Last night I went on a Magical Mystery Tour deep within the bowels of Spotify. I do this thing I call “band hopping” where I’ll listen to something and then let Spotify recommend something. After I’m done listening to that I let it recommend something to me based on THAT song…pretty soon I’m completely and utterly lost. I wish I could remember what led me to down the weird rabbit-hole of bands named in honor of ex-Beatle Ringo Starr, I bet the trajectory of songs was pretty interesting, but alas…I was in offline mode and my listens were not recorded.

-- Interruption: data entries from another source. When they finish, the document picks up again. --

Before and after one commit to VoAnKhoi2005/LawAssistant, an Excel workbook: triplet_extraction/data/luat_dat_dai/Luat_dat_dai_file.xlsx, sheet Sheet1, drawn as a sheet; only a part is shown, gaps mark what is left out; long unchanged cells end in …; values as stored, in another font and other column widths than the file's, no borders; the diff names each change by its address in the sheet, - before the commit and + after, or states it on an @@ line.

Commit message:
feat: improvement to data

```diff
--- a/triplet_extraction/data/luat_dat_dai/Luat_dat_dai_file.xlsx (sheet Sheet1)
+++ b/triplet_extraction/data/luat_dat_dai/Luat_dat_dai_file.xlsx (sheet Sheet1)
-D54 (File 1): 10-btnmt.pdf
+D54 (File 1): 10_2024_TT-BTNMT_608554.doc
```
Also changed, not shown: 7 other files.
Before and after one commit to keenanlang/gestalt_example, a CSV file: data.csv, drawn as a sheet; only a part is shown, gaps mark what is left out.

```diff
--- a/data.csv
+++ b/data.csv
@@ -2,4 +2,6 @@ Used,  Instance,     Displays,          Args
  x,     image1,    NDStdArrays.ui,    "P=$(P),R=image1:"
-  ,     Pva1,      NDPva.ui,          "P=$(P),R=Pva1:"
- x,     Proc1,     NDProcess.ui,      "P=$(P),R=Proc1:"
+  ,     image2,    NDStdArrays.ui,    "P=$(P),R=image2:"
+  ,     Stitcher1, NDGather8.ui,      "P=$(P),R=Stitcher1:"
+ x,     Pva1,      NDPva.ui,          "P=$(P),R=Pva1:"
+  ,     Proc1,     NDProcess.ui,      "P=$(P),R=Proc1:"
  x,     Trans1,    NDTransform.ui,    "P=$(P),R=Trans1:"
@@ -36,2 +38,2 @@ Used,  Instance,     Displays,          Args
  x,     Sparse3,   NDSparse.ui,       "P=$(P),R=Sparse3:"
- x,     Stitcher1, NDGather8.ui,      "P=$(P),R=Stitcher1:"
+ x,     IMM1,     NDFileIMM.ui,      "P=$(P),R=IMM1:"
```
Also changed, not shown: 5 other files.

But I digress. The important thing is there are two really awesome rock bands with Ringo-inspired names. The first of these bands that I happened upon was Atlanta-based Gringo Star. What do you think of when you read that name? I bet you think Gringo Star is a Beatles-inspired pop-rock band, right? I know that’s what I was thinking. Turns out Gringo Star is a really cool rock band with some British-invasion influences, but mostly is a bit like the UK’s Supergrass. The band’s latest album COUNT YER LUCKY STARS is a pretty tight collection of rock songs with a lot of “ooh’s” and “ahh’s.”**

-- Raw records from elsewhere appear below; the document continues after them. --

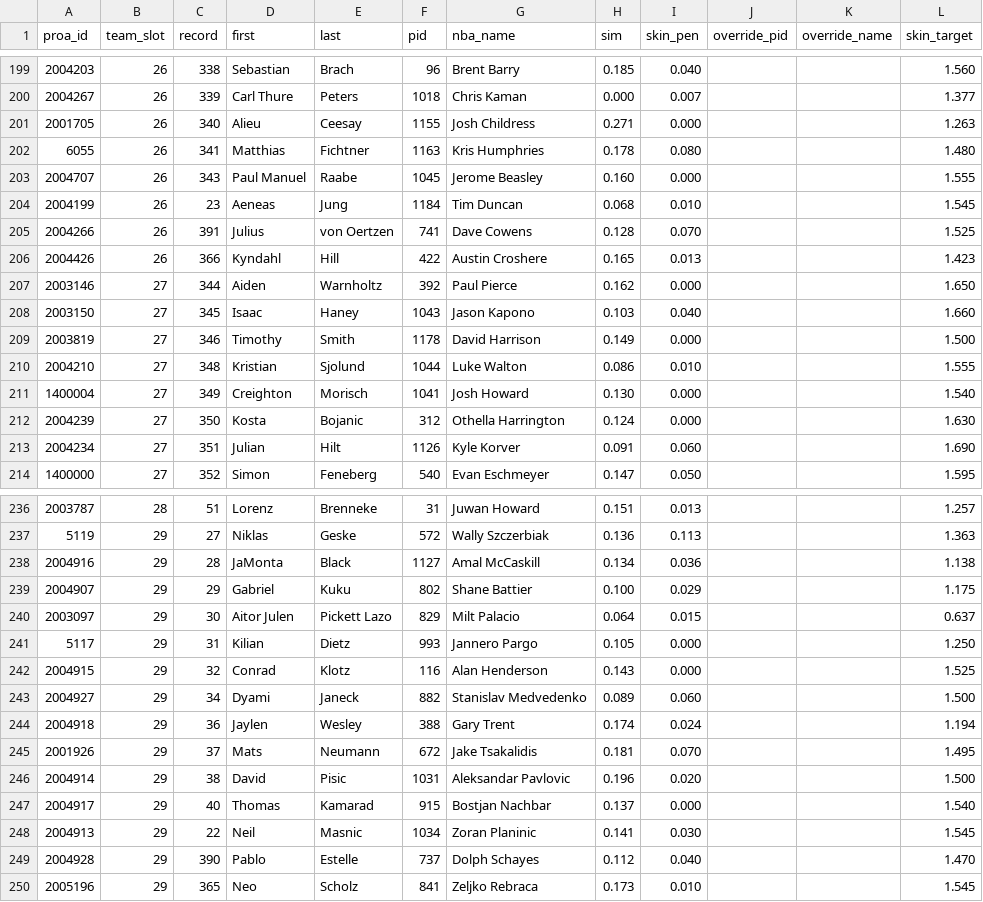
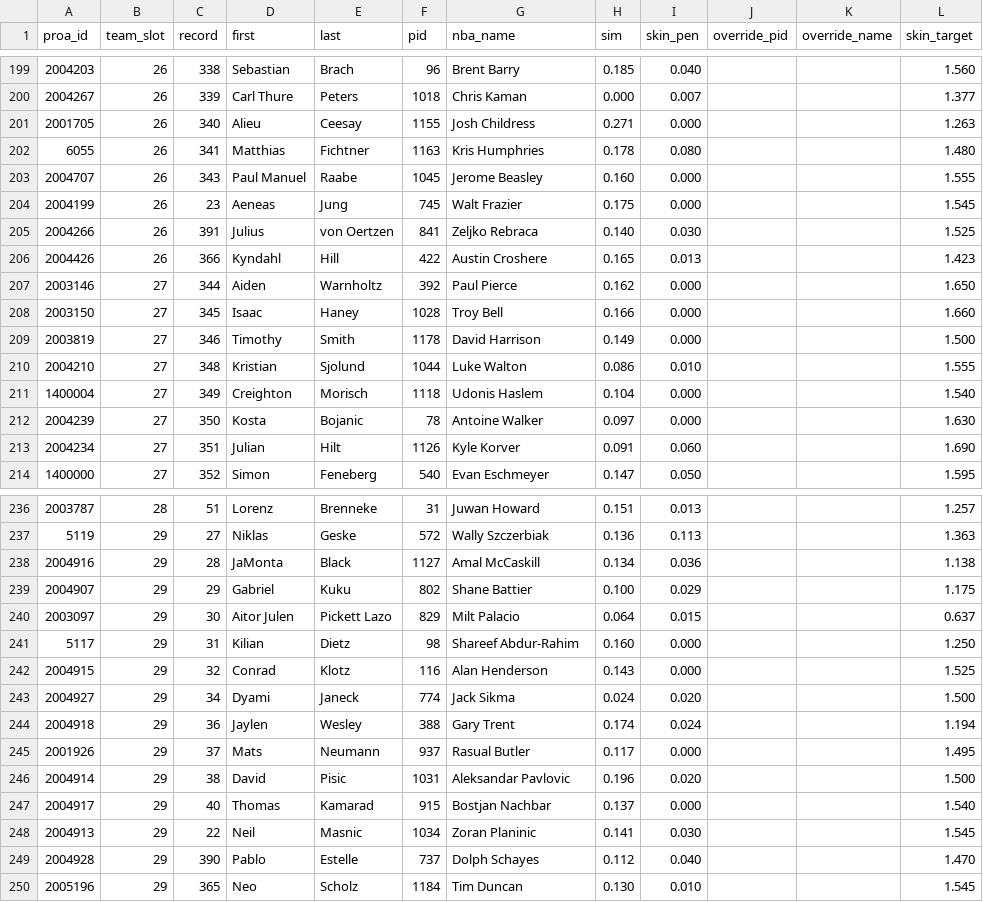
Before and after one commit to lifestepvan2/PROA2K5, a CSV file: data/face_match/proa_pid_map.csv, drawn as a sheet; only a part is shown, gaps mark what is left out; the diff covers the shown part only.

```diff
--- a/data/face_match/proa_pid_map.csv
+++ b/data/face_match/proa_pid_map.csv
@@ -203,11 +203,11 @@
 2004707,26,343,Paul Manuel,Raabe,1045,Jerome Beasley,0.160,0.000,,,1.555
-2004199,26,23,Aeneas,Jung,1184,Tim Duncan,0.068,0.010,,,1.545
-2004266,26,391,Julius,von Oertzen,741,Dave Cowens,0.128,0.070,,,1.525
+2004199,26,23,Aeneas,Jung,745,Walt Frazier,0.175,0.000,,,1.545
+2004266,26,391,Julius,von Oertzen,841,Zeljko Rebraca,0.140,0.030,,,1.525
 2004426,26,366,Kyndahl,Hill,422,Austin Croshere,0.165,0.013,,,1.423
 2003146,27,344,Aiden,Warnholtz,392,Paul Pierce,0.162,0.000,,,1.650
-2003150,27,345,Isaac,Haney,1043,Jason Kapono,0.103,0.040,,,1.660
+2003150,27,345,Isaac,Haney,1028,Troy Bell,0.166,0.000,,,1.660
 2003819,27,346,Timothy,Smith,1178,David Harrison,0.149,0.000,,,1.500
 2004210,27,348,Kristian,Sjolund,1044,Luke Walton,0.086,0.010,,,1.555
-1400004,27,349,Creighton,Morisch,1041,Josh Howard,0.130,0.000,,,1.540
-2004239,27,350,Kosta,Bojanic,312,Othella Harrington,0.124,0.000,,,1.630
+1400004,27,349,Creighton,Morisch,1118,Udonis Haslem,0.104,0.000,,,1.540
+2004239,27,350,Kosta,Bojanic,78,Antoine Walker,0.097,0.000,,,1.630
 2004234,27,351,Julian,Hilt,1126,Kyle Korver,0.091,0.060,,,1.690
@@ -240,7 +240,7 @@
 2003097,29,30,Aitor Julen,Pickett Lazo,829,Milt Palacio,0.064,0.015,,,0.637
-5117,29,31,Kilian,Dietz,993,Jannero Pargo,0.105,0.000,,,1.250
+5117,29,31,Kilian,Dietz,98,Shareef Abdur-Rahim,0.160,0.000,,,1.250
 2004915,29,32,Conrad,Klotz,116,Alan Henderson,0.143,0.000,,,1.525
-2004927,29,34,Dyami,Janeck,882,Stanislav Medvedenko,0.089,0.060,,,1.500
+2004927,29,34,Dyami,Janeck,774,Jack Sikma,0.024,0.020,,,1.500
 2004918,29,36,Jaylen,Wesley,388,Gary Trent,0.174,0.024,,,1.194
-2001926,29,37,Mats,Neumann,672,Jake Tsakalidis,0.181,0.070,,,1.495
+2001926,29,37,Mats,Neumann,937,Rasual Butler,0.117,0.000,,,1.495
 2004914,29,38,David,Pisic,1031,Aleksandar Pavlovic,0.196,0.020,,,1.500
@@ -249,2 +249,2 @@
 2004928,29,390,Pablo,Estelle,737,Dolph Schayes,0.112,0.040,,,1.470
-2005196,29,365,Neo,Scholz,841,Zeljko Rebraca,0.173,0.010,,,1.545
+2005196,29,365,Neo,Scholz,1184,Tim Duncan,0.130,0.010,,,1.545
```
Also changed, not shown: 98 edited cells elsewhere in this file, data/roster_build/player_map.csv, data/uniform_lods/candidates.csv, 4 other files.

The album opener “Shadow” invokes both the aforementioned Supergrass as well as Oasis, Blur, with just a hint of Dr. Dog (great harmonies). The album is full of great songs, but I really like the spanish-influenced “Esmerelda” and the dreamy album-closer “Mexican Coma.” That last song in particular sounds like it could have been a hit in 1966 by song little-know, post-Beatles invasion-era rock band. I can almost see the vinyl copy of “Mexican Coma” by The Mudd Turtles or some such thing. It’s a really nice summer chill-out song, with a super-cool guitar solo. But the song the changed my lust to love was “Got It,” which sounds like an early Kinks single. It’s got a real nice, super-catchy hook that just digs into your brain and won’t let go. Right now “Got It” is near the top of the list of best songs I’ve heard this summer (woah! It’s only June) .
From Gringo Star I ended up listening to a band called Ringo Deathstarr. As far as jokey names go, Ringo Deathstarr beats Gringo Star hands-down. Besides having the proper number of “R’s” in “Starr” the band’s name is also a freaking STAR WARS pun.

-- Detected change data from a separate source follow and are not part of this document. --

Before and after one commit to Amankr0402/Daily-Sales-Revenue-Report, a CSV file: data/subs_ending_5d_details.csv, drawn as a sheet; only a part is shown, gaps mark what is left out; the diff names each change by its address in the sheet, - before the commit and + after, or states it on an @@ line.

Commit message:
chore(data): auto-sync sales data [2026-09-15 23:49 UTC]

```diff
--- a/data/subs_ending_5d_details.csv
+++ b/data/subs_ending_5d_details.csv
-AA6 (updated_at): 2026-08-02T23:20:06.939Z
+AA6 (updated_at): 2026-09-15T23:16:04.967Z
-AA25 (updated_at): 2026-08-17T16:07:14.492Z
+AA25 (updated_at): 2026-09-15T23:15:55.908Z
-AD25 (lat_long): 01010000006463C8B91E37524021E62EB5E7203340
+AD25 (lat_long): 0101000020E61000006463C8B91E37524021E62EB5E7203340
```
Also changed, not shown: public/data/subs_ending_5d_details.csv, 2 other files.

Now Ringo Deathstarr is a COMPLETELY different animal. For one thing, their album COLOUR TRIP is more acid/reverb drenched than Gringo Star’s super-crisp rock. Hailing from Texas, Ringo Deathstarr sounds a bit like The Flaming Lips by way of The Cure. The band is a girl-and-guy “shoegaze” band that I have to reluctantly admit to being a sucker for. COLOUR TRIP opens with the spaced out “Imagine Hearts” which is a joyous bit of pop. The album’s best track is “So High,” which sounds how a whacked-out day at the beach feels. The gentle “Other Things” closes the album with bittersweet introspection. It’s the kind of song that’s easy to get lost inside. Some bands exist in space and other create it, and Ringo Deathstarr definitely create their own space–COLOUR TRIP is best enjoyed alone with headphones.
Both bands (and albums) are pretty awesome, and despite sharing similarities in their name they’re pretty far apart sonically. For me, Gringo Star has the better songs and Ringo Deathstarr has the better vibes. Is that a cop-out? I guess, but it’s really like comparing apples to oranges. Check ’em both out and tell me what you think.
**TANGENT: I think that modern music needs more “ooh’s” and “ahh’s.” Go back and listen to music, from all genres, of the last 50 years and you’ll hear a ton of “ooh’s” and “ahh’s.” But with only a few notable exceptions, COUNT YER LUCKY STARS being one of them, I can’t recall very many bands/albums today that use “ooh’s” and “ahh’s.”
im diggin the Gringo Star sound way more than the Ringo Deathstarr sound.
I really like them both, but you’re right Gringo Star has the better songs.
[…] what that means…there’s gonna be a new album next year! I’m excited because I absolutely loved the band’s last record THANK YER LUCK Y STARS. I was a bit troubled to learn that the band lost a member and are now just a three-piece, however […]